Rainouts are never what a driver wants in the middle of a season and a tight points race. But East Carolina Motor Speedway’s Wesley Johnson has made the best of the situation and used the extra time to his benefit he tries for his fifth late model championship at the track.
Two weeks ago, Johnson was racing at Southern National Motorsports Park in North Carolina. On the first lap of the second race he was involved in a wreck that bent the front of his car and tore the fuel cell out. He and his team have been working daily to get the car ready to take it back to their home track of East Carolina, a NASCAR Whelen All-American Series sanctioned 0.375-mile asphalt tri-oval track in Robersonville, North Carolina.

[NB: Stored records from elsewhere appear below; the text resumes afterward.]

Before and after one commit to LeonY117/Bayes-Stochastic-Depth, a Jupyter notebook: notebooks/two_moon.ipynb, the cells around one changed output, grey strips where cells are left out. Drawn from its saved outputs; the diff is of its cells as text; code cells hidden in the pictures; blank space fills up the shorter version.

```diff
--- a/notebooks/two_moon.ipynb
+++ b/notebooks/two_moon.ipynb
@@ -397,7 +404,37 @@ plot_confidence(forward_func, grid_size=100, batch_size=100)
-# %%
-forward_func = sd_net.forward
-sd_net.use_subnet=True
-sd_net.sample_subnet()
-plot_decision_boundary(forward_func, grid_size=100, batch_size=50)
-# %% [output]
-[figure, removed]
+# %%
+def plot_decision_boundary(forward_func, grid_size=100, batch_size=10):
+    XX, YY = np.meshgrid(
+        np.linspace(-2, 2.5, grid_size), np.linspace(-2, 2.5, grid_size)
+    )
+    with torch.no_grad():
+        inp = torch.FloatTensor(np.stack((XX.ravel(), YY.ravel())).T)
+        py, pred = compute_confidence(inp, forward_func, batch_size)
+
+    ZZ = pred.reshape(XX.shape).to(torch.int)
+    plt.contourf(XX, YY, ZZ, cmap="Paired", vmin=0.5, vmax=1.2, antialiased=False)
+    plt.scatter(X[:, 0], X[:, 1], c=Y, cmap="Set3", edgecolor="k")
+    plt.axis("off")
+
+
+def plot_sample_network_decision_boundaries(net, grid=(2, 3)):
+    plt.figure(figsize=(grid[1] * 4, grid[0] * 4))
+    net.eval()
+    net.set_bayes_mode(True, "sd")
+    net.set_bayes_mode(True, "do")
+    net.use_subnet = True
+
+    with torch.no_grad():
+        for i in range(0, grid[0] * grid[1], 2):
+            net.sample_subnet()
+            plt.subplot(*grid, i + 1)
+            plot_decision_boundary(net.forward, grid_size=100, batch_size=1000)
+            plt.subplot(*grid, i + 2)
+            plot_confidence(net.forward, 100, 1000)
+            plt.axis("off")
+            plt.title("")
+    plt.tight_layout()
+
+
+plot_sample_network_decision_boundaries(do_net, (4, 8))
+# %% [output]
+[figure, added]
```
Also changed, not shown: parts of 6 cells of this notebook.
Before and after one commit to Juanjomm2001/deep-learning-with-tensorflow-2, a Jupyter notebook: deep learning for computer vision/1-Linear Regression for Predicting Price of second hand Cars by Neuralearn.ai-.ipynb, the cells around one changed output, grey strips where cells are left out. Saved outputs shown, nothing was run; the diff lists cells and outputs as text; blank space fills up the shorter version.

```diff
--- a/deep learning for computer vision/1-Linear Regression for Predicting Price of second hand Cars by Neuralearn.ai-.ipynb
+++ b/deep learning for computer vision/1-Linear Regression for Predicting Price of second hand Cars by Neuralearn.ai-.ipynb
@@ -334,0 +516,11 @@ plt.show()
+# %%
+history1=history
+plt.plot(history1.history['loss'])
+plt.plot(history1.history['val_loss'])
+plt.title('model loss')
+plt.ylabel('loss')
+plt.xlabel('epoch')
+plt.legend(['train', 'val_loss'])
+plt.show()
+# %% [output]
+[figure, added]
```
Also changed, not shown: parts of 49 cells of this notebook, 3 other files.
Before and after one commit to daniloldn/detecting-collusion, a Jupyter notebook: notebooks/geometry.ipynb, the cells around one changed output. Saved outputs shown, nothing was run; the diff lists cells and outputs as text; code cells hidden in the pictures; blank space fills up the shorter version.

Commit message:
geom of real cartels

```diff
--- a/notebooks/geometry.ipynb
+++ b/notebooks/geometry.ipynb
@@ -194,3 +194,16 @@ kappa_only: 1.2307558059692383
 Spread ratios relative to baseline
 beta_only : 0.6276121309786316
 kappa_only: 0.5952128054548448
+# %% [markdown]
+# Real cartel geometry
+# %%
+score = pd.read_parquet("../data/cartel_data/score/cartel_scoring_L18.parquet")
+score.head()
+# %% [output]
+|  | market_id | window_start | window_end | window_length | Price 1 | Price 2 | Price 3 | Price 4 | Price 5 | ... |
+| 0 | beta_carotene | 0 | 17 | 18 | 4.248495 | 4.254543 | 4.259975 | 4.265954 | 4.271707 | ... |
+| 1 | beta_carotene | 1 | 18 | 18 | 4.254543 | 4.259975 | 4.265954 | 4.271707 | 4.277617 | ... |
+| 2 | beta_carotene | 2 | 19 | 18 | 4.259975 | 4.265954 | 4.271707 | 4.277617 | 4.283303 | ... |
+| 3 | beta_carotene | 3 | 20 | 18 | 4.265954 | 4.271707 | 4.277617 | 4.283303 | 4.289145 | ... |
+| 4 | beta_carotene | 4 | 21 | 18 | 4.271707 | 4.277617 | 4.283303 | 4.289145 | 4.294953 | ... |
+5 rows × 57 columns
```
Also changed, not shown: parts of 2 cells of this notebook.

The weekend after the wreck they were supposed to race at ECMS, but it was rained out, giving Johnson’s team an extra week to get the car back in top shape. The car would have been ready to go for last weekend, but another rain actually bought them a little more time.
“It’s gave us some extra time,” Johnson said. “We’ll be ready.”
East Carolina has two races remaining the next two weekends, and Johnson is currently in second in the track’s late model standings, 18 points out of first place.
It’s been six years since Johnson last won a title at East Carolina. He’s been racing there since he was 12 years old, spending four years in the track’s pure stock 4-cylinder kid’s class, where he won two track championships, and the last 12 years in a late model.
EAST CAROLINA STANDINGS
- Thomas Burbage Ldr
- Wesley Johnson -18
- Jeff Shiflett -22
- Kenneth Mercer -22
- Louis White -48
Johnson’s dad worked on another driver’s crew in the early ’90s, but never actually drove himself. Johnson is the first in his family to actually get behind the wheel of a race car.
“I just grew up loving racing,” Johnson said. “Ever since I was one week old they had me at the racetrack and when I got to the age where I could do it I told them I wanted a car and they got me one.
“I had a good friend of ours that raced. He got me out there in a truck and kind of showed me how to drive the track and all. And I went from there and had a few other people help me as I moved up into late models. But for the most part I just learned it over the years myself.”
The first year in a late model was a real struggle for Johnson and his crew. They blew up “a motor or two” and also got in a few wrecks.
It was midway through the second year when he started to hit his stride.
“We finally got a hang of it and we had a bunch of good years,” Johnson said. “Then the past few years we got where we stated struggling a little bit but I think we’re starting to turn it around now. Starting to get back to where we need to be.”
Most of the work to the car is done by Johnson and his dad, with his uncle helping out some too, and two friends who help out at the track. Johnson helps on the crew of a driver who races another division at East Carolina, and that driver’s crew helps him out during the week too.
It’s that give-and-take, the camaraderie, that makes racing special for Johnson.
“We’ve got a lot of good people at the track that are willing to do anything you need,” he said. “Even competitors. There isn’t anybody out there that if they come to our trailer or we go to to their trailer to ask them if they have any tools or somethings going on, if they’ve got it they normally let us get it. So ti’s good sportsmanship that I like about it. You make good friends when you do go travel other places and all. It’s just a good sport. Everybody likes to help out each other.”
Johnson also has a great support system at home.
“Just team dedication. I’ve got good family support,” he said. “My parents, if it weren’t for them I couldn’t do this. They push me to do the best I can every week. And my wife and my kids. I’ve just got a good support system that keeps me going and we do the best we can each week.”
The key the rest of the way, Johnson said, is simply getting a better handle on the car. He knows being 18 points out of first will be a tough hill to climb with just two races remaining, and it will take a lot of hard work to get there, plus a little bit of luck.
No matter what happens, he’s just hoping to finish the season on a good note.
“The main thing right now is after wrecking the car the last time out we’re just hoping to get a good grasp on this new clip and all on it and try to get some good finishes,” he said. “We’ll take top 3 finishes the rest of the year, of course anybody would. I’d love to win but if I can come out with two or three more top 3 finishes we’d be really happy.”